Now, his Bologna-based company, Siare Engineering International Group srl, has 25 army technicians working with its production supervisors to manage the expanded production and help assemble machines. The army also has made personnel available to the company’s suppliers, Preziosa said.
"Usually we produce 160 machines a month. The goal is to produce 2,000 in four months, so more than triple our monthly production," Preziosa told Reuters in an interview. The executive added that companies involved in the supply chain of producing ventilators "cannot respond to the enormous demand because this is a niche industry".

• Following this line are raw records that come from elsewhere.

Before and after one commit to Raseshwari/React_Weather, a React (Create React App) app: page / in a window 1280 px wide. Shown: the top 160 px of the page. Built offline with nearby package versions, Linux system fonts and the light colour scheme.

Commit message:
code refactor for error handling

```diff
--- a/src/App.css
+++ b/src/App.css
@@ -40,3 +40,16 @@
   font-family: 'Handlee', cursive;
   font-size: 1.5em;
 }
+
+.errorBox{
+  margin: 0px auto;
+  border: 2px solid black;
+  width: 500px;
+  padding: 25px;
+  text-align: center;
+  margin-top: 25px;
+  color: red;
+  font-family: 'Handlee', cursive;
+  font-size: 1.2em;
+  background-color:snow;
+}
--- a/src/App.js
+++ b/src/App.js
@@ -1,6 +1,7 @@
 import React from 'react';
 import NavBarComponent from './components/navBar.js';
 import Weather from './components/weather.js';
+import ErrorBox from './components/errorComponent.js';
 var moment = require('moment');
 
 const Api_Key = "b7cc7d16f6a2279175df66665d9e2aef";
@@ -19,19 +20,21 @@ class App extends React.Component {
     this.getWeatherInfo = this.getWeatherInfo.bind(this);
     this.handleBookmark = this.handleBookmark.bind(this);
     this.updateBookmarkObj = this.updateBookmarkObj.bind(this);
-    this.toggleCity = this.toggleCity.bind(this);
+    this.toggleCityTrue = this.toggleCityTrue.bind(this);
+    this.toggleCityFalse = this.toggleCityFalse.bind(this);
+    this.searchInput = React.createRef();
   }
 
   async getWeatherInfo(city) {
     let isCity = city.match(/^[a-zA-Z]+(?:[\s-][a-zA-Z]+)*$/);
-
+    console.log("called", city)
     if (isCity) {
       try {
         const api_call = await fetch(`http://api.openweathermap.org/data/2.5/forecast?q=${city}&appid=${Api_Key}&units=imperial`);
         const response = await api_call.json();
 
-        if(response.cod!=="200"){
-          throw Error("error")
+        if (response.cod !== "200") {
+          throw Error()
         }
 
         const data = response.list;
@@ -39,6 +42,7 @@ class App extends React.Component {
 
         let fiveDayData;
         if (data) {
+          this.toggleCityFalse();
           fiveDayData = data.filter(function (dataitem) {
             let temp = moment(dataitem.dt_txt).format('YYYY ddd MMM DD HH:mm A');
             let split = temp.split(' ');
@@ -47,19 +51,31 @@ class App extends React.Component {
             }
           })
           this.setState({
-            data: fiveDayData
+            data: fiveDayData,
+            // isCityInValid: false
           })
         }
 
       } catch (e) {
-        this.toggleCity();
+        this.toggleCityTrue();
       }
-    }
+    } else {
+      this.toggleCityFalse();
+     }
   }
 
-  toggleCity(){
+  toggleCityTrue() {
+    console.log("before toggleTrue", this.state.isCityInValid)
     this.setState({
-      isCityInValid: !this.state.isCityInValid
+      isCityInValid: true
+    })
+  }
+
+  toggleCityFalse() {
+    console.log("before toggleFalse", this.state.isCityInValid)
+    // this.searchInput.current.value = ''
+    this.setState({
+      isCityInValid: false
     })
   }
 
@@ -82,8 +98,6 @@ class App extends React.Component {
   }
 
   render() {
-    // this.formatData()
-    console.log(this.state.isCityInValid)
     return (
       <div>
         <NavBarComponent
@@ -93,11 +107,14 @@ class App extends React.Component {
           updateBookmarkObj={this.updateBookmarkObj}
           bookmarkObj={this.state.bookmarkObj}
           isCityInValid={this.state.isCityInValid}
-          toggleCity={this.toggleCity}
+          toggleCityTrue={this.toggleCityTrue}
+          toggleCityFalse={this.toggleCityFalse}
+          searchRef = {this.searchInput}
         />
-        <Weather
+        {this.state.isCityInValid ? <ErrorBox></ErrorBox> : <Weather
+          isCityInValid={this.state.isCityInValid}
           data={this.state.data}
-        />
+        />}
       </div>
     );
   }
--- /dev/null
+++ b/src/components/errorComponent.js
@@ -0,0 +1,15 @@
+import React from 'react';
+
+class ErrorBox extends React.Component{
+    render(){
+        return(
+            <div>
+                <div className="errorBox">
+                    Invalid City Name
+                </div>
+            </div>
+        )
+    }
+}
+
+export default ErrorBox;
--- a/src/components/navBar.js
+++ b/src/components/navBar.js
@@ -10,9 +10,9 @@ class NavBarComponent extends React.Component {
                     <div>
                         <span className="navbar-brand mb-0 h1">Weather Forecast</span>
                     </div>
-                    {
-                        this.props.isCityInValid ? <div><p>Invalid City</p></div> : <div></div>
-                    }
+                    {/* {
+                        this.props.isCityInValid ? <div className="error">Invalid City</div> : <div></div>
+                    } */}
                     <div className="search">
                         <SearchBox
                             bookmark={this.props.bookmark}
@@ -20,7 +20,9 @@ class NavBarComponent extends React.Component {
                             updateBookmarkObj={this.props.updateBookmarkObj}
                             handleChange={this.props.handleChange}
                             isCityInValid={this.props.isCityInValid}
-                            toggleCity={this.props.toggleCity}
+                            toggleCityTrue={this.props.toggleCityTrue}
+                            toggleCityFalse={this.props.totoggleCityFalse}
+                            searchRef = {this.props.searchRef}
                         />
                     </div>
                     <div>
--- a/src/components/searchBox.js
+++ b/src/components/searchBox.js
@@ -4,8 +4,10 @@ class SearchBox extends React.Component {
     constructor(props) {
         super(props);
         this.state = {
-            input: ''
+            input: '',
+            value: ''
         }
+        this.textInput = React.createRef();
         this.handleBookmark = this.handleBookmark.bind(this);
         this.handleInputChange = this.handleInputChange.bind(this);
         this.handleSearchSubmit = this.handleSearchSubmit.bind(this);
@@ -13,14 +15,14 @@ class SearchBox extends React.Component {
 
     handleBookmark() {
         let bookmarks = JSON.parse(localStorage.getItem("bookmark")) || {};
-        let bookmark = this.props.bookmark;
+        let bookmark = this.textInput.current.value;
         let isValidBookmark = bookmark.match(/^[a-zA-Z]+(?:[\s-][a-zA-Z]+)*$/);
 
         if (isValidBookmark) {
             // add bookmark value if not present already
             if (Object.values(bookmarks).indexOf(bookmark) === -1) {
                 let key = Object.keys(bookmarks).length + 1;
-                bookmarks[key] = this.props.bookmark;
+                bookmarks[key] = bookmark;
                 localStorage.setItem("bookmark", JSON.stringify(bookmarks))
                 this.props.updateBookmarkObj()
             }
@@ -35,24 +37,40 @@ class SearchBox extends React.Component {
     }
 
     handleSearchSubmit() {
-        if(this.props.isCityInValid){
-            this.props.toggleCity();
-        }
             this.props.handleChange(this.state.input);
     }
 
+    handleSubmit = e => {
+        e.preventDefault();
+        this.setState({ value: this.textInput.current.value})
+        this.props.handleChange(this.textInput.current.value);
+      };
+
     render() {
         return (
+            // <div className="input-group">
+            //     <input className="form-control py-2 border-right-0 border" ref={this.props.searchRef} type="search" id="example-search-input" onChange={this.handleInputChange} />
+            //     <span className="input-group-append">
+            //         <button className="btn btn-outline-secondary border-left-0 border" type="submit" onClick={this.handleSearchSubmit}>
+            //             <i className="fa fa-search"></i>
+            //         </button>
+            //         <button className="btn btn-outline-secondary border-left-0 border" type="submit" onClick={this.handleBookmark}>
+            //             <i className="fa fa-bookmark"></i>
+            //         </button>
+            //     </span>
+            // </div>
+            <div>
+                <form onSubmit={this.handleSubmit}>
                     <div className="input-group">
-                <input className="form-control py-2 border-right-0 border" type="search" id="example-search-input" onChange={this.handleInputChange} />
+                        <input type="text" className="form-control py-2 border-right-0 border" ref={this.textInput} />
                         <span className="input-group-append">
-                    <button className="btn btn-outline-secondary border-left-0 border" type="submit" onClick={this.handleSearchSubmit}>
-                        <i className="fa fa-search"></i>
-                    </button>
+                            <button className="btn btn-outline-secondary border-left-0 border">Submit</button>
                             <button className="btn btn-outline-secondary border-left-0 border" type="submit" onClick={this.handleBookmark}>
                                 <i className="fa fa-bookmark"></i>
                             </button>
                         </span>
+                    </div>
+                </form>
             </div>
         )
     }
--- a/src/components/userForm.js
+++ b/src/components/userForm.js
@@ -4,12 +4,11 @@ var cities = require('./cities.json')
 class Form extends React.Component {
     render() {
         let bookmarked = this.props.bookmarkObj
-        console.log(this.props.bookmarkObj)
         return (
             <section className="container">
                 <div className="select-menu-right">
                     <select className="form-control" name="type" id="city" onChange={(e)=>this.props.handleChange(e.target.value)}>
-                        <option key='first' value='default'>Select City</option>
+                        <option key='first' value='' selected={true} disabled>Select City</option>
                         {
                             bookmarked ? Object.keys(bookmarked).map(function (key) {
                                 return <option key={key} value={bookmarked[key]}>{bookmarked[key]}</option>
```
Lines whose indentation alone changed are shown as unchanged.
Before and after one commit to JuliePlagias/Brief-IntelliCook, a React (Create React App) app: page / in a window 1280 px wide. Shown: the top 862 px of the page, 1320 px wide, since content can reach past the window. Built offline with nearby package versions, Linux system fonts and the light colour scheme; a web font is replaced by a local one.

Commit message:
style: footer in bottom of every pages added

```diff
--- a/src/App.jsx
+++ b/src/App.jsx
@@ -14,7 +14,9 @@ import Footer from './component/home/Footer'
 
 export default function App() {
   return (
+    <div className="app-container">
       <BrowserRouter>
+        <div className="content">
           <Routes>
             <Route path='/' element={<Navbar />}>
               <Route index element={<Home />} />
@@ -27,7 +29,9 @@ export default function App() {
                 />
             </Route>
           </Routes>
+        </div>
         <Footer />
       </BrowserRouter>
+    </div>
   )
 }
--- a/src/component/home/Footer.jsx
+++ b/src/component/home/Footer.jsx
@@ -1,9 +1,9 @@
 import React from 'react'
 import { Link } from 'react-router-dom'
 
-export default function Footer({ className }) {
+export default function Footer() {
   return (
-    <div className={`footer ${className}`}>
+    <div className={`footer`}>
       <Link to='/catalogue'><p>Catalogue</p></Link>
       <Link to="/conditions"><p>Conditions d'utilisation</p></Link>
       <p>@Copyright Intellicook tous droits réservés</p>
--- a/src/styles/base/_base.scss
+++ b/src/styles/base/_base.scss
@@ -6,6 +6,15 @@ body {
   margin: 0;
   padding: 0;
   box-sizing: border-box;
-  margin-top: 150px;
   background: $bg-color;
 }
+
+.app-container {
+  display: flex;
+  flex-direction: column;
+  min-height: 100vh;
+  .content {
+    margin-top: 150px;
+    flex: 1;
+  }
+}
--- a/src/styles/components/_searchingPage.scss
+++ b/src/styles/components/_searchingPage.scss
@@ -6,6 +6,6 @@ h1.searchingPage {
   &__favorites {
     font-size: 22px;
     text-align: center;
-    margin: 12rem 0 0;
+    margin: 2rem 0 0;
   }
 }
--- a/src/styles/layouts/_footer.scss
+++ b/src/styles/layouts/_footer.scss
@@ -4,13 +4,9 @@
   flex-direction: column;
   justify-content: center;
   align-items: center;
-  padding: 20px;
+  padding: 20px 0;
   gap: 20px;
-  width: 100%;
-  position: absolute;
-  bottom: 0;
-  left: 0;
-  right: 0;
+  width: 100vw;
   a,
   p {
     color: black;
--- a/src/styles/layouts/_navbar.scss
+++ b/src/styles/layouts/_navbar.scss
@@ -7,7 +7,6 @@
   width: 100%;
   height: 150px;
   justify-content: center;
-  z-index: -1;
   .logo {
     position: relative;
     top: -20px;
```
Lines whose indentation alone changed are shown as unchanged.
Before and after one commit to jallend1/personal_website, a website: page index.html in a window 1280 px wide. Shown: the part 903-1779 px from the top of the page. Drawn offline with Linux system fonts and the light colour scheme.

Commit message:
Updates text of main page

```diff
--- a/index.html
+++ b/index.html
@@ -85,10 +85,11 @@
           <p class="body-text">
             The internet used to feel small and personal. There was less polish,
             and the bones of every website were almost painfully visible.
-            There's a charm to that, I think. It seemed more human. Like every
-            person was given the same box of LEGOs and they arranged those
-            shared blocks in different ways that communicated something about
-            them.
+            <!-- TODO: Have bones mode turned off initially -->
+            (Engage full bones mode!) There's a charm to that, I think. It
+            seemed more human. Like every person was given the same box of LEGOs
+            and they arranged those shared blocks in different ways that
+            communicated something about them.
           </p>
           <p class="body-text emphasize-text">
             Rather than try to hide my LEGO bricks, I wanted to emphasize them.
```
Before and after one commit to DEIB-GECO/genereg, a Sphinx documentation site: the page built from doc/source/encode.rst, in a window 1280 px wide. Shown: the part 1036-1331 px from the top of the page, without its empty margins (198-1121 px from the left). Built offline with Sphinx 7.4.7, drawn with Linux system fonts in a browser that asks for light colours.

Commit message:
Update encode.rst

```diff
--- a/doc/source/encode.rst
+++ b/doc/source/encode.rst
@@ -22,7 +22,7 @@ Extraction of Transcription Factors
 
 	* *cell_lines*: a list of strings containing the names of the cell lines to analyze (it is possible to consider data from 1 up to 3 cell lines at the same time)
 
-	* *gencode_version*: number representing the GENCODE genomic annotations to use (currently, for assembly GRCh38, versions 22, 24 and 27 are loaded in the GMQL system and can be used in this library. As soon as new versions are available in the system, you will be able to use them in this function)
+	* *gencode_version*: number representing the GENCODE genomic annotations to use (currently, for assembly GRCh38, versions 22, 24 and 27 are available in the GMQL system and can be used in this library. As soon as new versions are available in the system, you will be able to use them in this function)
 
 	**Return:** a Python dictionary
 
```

Siare belongs to a normally quiet corner of the medical equipment market that has found itself on the front line of the century’s biggest health crisis caused by the rapid spread of the new flu-like virus, which can lead to breathing difficulties and pneumonia in severe cases.
Ventilator makers are under pressure to sharply increase production even as the pandemic has disrupted the transport and supply of crucial parts, such as hoses, valves, motors and electronics – some of which come from China, the original epicentre of the outbreak that has killed more than 10,000 people across the globe.
Amid shortages, governments are turning to help from the military, enlisting other manufacturers and even looking to 3D printing in the hopes of ramping up production of the potentially life-saving breathing machines.
In Italy, a team of doctors has developed a way to provide oxygen to two people from one ventilator, therefore doubling capacity, according to the Italian region of Emilia Romagna’s commissioner for coronavirus.